Extract all lines in the data that contain the word "base".

(Content revision data)
───

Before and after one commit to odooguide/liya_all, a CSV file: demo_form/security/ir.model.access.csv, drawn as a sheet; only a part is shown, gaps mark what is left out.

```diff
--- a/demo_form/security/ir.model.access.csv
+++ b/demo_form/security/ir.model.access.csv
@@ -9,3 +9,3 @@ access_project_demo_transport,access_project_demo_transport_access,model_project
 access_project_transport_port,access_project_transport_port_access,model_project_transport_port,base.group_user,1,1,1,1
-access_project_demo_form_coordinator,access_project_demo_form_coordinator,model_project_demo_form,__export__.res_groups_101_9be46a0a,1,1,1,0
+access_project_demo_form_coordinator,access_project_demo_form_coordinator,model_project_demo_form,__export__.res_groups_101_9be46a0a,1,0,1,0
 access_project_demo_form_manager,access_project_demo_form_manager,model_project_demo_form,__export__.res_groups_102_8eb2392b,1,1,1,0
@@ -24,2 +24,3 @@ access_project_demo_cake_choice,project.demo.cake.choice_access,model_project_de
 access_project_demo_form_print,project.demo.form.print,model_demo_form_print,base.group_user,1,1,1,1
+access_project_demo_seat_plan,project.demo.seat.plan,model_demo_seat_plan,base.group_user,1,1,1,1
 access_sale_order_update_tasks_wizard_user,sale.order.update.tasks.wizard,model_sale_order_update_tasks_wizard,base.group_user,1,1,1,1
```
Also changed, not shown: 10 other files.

───

◆ YOUR SOLUTION:
 access_project_transport_port,access_project_transport_port_access,model_project_transport_port,base.group_user,1,1,1,1
 access_project_demo_form_print,project.demo.form.print,model_demo_form_print,base.group_user,1,1,1,1
+access_project_demo_seat_plan,project.demo.seat.plan,model_demo_seat_plan,base.group_user,1,1,1,1
 access_sale_order_update_tasks_wizard_user,sale.order.update.tasks.wizard,model_sale_order_update_tasks_wizard,base.group_user,1,1,1,1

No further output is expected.